---------- Data provided ----------

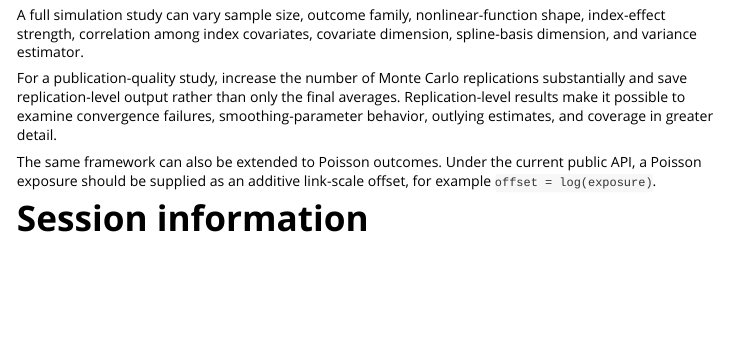
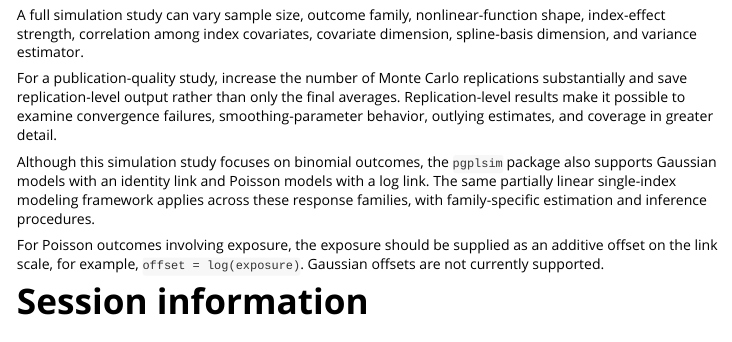
Before and after one commit to junpeea/pgplsim, an R Markdown document (vignettes/simulation-study.Rmd): the page in a window 1100 px wide, from 13850 px down. Rendered offline with R 4.5, knitr and Pandoc, with nearby package versions; some code elsewhere in the file could not run offline; long lines of code are wrapped.

Commit message:
Clarify Gaussian and Poisson support in simulation vignette

```diff
--- a/vignettes/simulation-study.Rmd
+++ b/vignettes/simulation-study.Rmd
@@ -651,9 +651,15 @@ the final averages. Replication-level results make it possible to examine
 convergence failures, smoothing-parameter behavior, outlying estimates, and
 coverage in greater detail.
 
-The same framework can also be extended to Poisson outcomes. Under the current
-public API, a Poisson exposure should be supplied as an additive link-scale
-offset, for example `offset = log(exposure)`.
+Although this simulation study focuses on binomial outcomes, the
+`pgplsim` package also supports Gaussian models with an identity link
+and Poisson models with a log link. The same partially linear
+single-index modeling framework applies across these response
+families, with family-specific estimation and inference procedures.
+
+For Poisson outcomes involving exposure, the exposure should be
+supplied as an additive offset on the link scale, for example,
+`offset = log(exposure)`. Gaussian offsets are not currently supported.
 
 # Session information
 
```
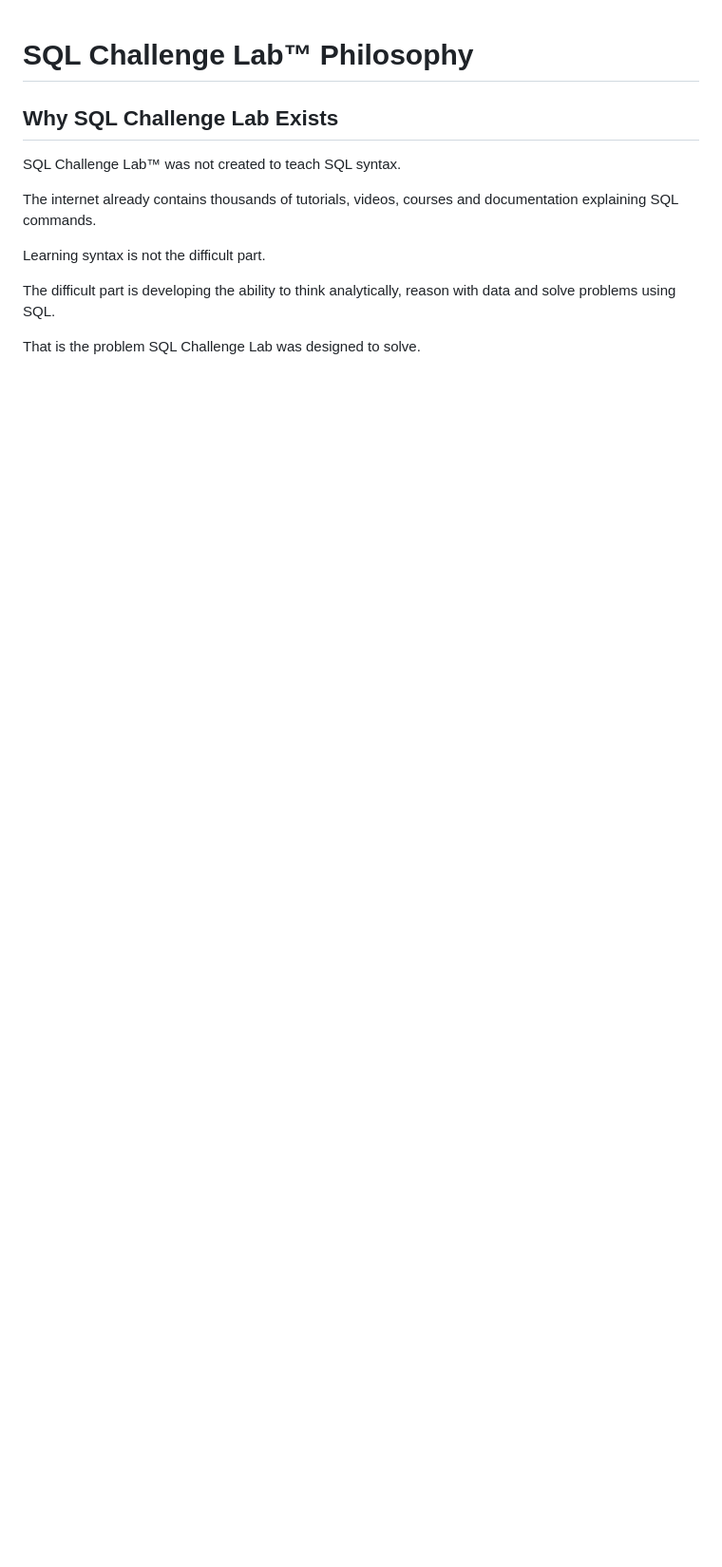
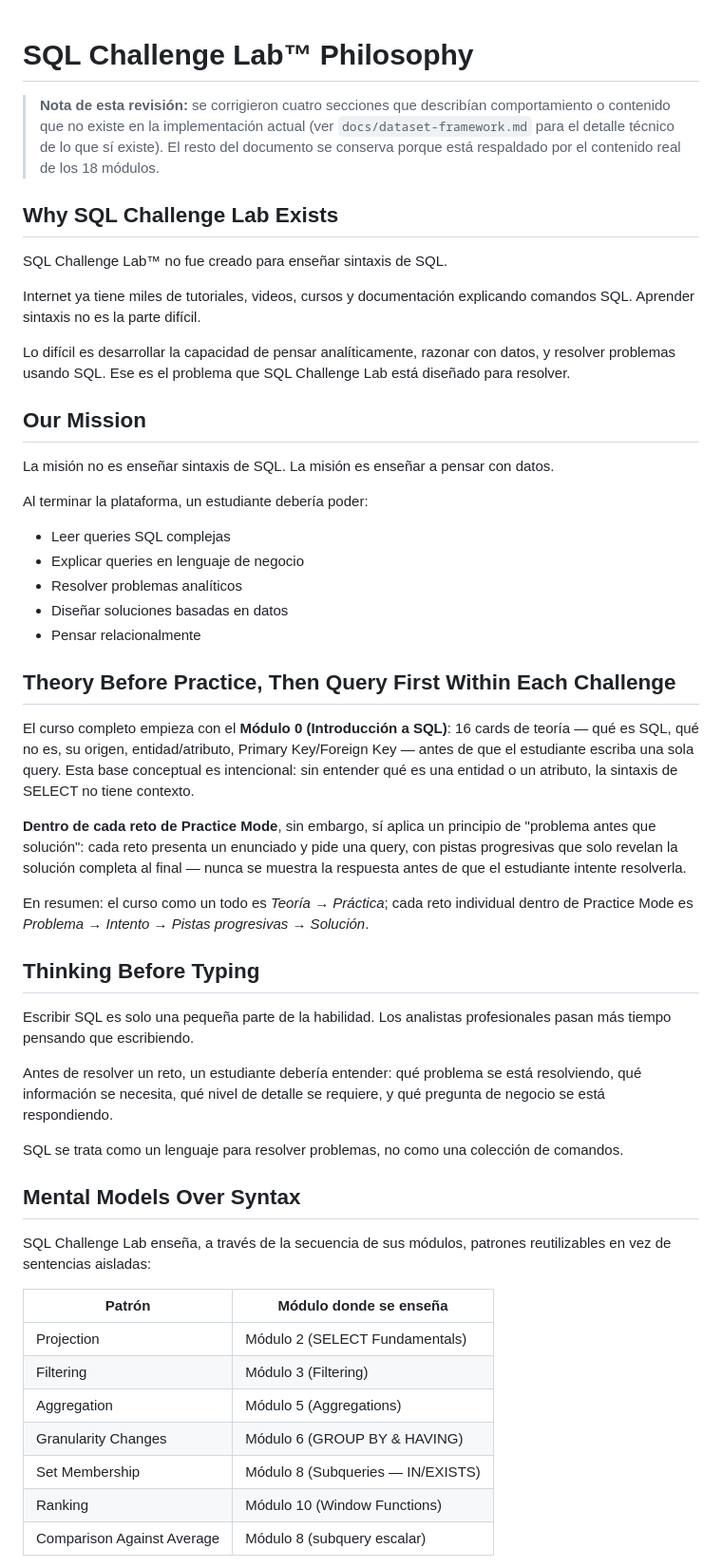
Before and after one commit to ValenciaFCarlos/sql-challenge-lab, a Markdown page: docs/philosophy.md, the part around one of its changes. Shown at 95% size. GitHub-like rendering; blank space fills up the shorter version.

Commit message:
Updated Philosophy

```diff
--- a/docs/philosophy.md
+++ b/docs/philosophy.md
@@ -1,13 +1,53 @@
 # SQL Challenge Lab™ Philosophy
+
+> **Nota de esta revisión:** se corrigieron cuatro secciones que describían comportamiento o contenido que no existe en la implementación actual (ver `docs/dataset-framework.md` para el detalle técnico de lo que sí existe). El resto del documento se conserva porque está respaldado por el contenido real de los 18 módulos.
 
 ## Why SQL Challenge Lab Exists
 
-SQL Challenge Lab™ was not created to teach SQL syntax.
+SQL Challenge Lab™ no fue creado para enseñar sintaxis de SQL.
 
-The internet already contains thousands of tutorials, videos, courses and documentation explaining SQL commands.
+Internet ya tiene miles de tutoriales, videos, cursos y documentación explicando comandos SQL. Aprender sintaxis no es la parte difícil.
 
-Learning syntax is not the difficult part.
+Lo difícil es desarrollar la capacidad de pensar analíticamente, razonar con datos, y resolver problemas usando SQL. Ese es el problema que SQL Challenge Lab está diseñado para resolver.
 
-The difficult part is developing the ability to think analytically, reason with data and solve problems using SQL.
+## Our Mission
 
-That is the problem SQL Challenge Lab was designed to solve.
+La misión no es enseñar sintaxis de SQL. La misión es enseñar a pensar con datos.
+
+Al terminar la plataforma, un estudiante debería poder:
+- Leer queries SQL complejas
+- Explicar queries en lenguaje de negocio
+- Resolver problemas analíticos
+- Diseñar soluciones basadas en datos
+- Pensar relacionalmente
+
+## Theory Before Practice, Then Query First Within Each Challenge
+
+El curso completo empieza con el **Módulo 0 (Introducción a SQL)**: 16 cards de teoría — qué es SQL, qué no es, su origen, entidad/atributo, Primary Key/Foreign Key — antes de que el estudiante escriba una sola query. Esta base conceptual es intencional: sin entender qué es una entidad o un atributo, la sintaxis de SELECT no tiene contexto.
+
+**Dentro de cada reto de Practice Mode**, sin embargo, sí aplica un principio de "problema antes que solución": cada reto presenta un enunciado y pide una query, con pistas progresivas que solo revelan la solución completa al final — nunca se muestra la respuesta antes de que el estudiante intente resolverla.
+
+En resumen: el curso como un todo es *Teoría → Práctica*; cada reto individual dentro de Practice Mode es *Problema → Intento → Pistas progresivas → Solución*.
+
+## Thinking Before Typing
+
+Escribir SQL es solo una pequeña parte de la habilidad. Los analistas profesionales pasan más tiempo pensando que escribiendo.
+
+Antes de resolver un reto, un estudiante debería entender: qué problema se está resolviendo, qué información se necesita, qué nivel de detalle se requiere, y qué pregunta de negocio se está respondiendo.
+
+SQL se trata como un lenguaje para resolver problemas, no como una colección de comandos.
+
+## Mental Models Over Syntax
+
+SQL Challenge Lab enseña, a través de la secuencia de sus módulos, patrones reutilizables en vez de sentencias aisladas:
+
+| Patrón | Módulo donde se enseña |
+|---|---|
+| Projection | Módulo 2 (SELECT Fundamentals) |
+| Filtering | Módulo 3 (Filtering) |
+| Aggregation | Módulo 5 (Aggregations) |
+| Granularity Changes | Módulo 6 (GROUP BY & HAVING) |
+| Set Membership | Módulo 8 (Subqueries — IN/EXISTS) |
+| Ranking | Módulo 10 (Window Functions) |
+| Comparison Against Average | Módulo 8 (subquery escalar) |
+
```
Also changed, not shown: other parts of docs/philosophy.md (+30 -180 lines).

----------

- **Exercise goal**: Would you set down the entries exactly as given, minus their pictures?

- **Task result**:
Before and after one commit to junpeea/pgplsim, an R Markdown document (vignettes/simulation-study.Rmd): the page in a window 1100 px wide, from 13850 px down. Rendered offline with R 4.5, knitr and Pandoc, with nearby package versions; some code elsewhere in the file could not run offline; long lines of code are wrapped.

Commit message:
Clarify Gaussian and Poisson support in simulation vignette

```diff
--- a/vignettes/simulation-study.Rmd
+++ b/vignettes/simulation-study.Rmd
@@ -651,9 +651,15 @@ the final averages. Replication-level results make it possible to examine
 convergence failures, smoothing-parameter behavior, outlying estimates, and
 coverage in greater detail.
 
-The same framework can also be extended to Poisson outcomes. Under the current
-public API, a Poisson exposure should be supplied as an additive link-scale
-offset, for example `offset = log(exposure)`.
+Although this simulation study focuses on binomial outcomes, the
+`pgplsim` package also supports Gaussian models with an identity link
+and Poisson models with a log link. The same partially linear
+single-index modeling framework applies across these response
+families, with family-specific estimation and inference procedures.
+
+For Poisson outcomes involving exposure, the exposure should be
+supplied as an additive offset on the link scale, for example,
+`offset = log(exposure)`. Gaussian offsets are not currently supported.
 
 # Session information
 
```
Before and after one commit to ValenciaFCarlos/sql-challenge-lab, a Markdown page: docs/philosophy.md, the part around one of its changes. Shown at 95% size. GitHub-like rendering; blank space fills up the shorter version.

Commit message:
Updated Philosophy

```diff
--- a/docs/philosophy.md
+++ b/docs/philosophy.md
@@ -1,13 +1,53 @@
 # SQL Challenge Lab™ Philosophy
+
+> **Nota de esta revisión:** se corrigieron cuatro secciones que describían comportamiento o contenido que no existe en la implementación actual (ver `docs/dataset-framework.md` para el detalle técnico de lo que sí existe). El resto del documento se conserva porque está respaldado por el contenido real de los 18 módulos.
 
 ## Why SQL Challenge Lab Exists
 
-SQL Challenge Lab™ was not created to teach SQL syntax.
+SQL Challenge Lab™ no fue creado para enseñar sintaxis de SQL.
 
-The internet already contains thousands of tutorials, videos, courses and documentation explaining SQL commands.
+Internet ya tiene miles de tutoriales, videos, cursos y documentación explicando comandos SQL. Aprender sintaxis no es la parte difícil.
 
-Learning syntax is not the difficult part.
+Lo difícil es desarrollar la capacidad de pensar analíticamente, razonar con datos, y resolver problemas usando SQL. Ese es el problema que SQL Challenge Lab está diseñado para resolver.
 
-The difficult part is developing the ability to think analytically, reason with data and solve problems using SQL.
+## Our Mission
 
-That is the problem SQL Challenge Lab was designed to solve.
+La misión no es enseñar sintaxis de SQL. La misión es enseñar a pensar con datos.
+
+Al terminar la plataforma, un estudiante debería poder:
+- Leer queries SQL complejas
+- Explicar queries en lenguaje de negocio
+- Resolver problemas analíticos
+- Diseñar soluciones basadas en datos
+- Pensar relacionalmente
+
+## Theory Before Practice, Then Query First Within Each Challenge
+
+El curso completo empieza con el **Módulo 0 (Introducción a SQL)**: 16 cards de teoría — qué es SQL, qué no es, su origen, entidad/atributo, Primary Key/Foreign Key — antes de que el estudiante escriba una sola query. Esta base conceptual es intencional: sin entender qué es una entidad o un atributo, la sintaxis de SELECT no tiene contexto.
+
+**Dentro de cada reto de Practice Mode**, sin embargo, sí aplica un principio de "problema antes que solución": cada reto presenta un enunciado y pide una query, con pistas progresivas que solo revelan la solución completa al final — nunca se muestra la respuesta antes de que el estudiante intente resolverla.
+
+En resumen: el curso como un todo es *Teoría → Práctica*; cada reto individual dentro de Practice Mode es *Problema → Intento → Pistas progresivas → Solución*.
+
+## Thinking Before Typing
+
+Escribir SQL es solo una pequeña parte de la habilidad. Los analistas profesionales pasan más tiempo pensando que escribiendo.
+
+Antes de resolver un reto, un estudiante debería entender: qué problema se está resolviendo, qué información se necesita, qué nivel de detalle se requiere, y qué pregunta de negocio se está respondiendo.
+
+SQL se trata como un lenguaje para resolver problemas, no como una colección de comandos.
+
+## Mental Models Over Syntax
+
+SQL Challenge Lab enseña, a través de la secuencia de sus módulos, patrones reutilizables en vez de sentencias aisladas:
+
+| Patrón | Módulo donde se enseña |
+|---|---|
+| Projection | Módulo 2 (SELECT Fundamentals) |
+| Filtering | Módulo 3 (Filtering) |
+| Aggregation | Módulo 5 (Aggregations) |
+| Granularity Changes | Módulo 6 (GROUP BY & HAVING) |
+| Set Membership | Módulo 8 (Subqueries — IN/EXISTS) |
+| Ranking | Módulo 10 (Window Functions) |
+| Comparison Against Average | Módulo 8 (subquery escalar) |
+
```
Also changed, not shown: other parts of docs/philosophy.md (+30 -180 lines).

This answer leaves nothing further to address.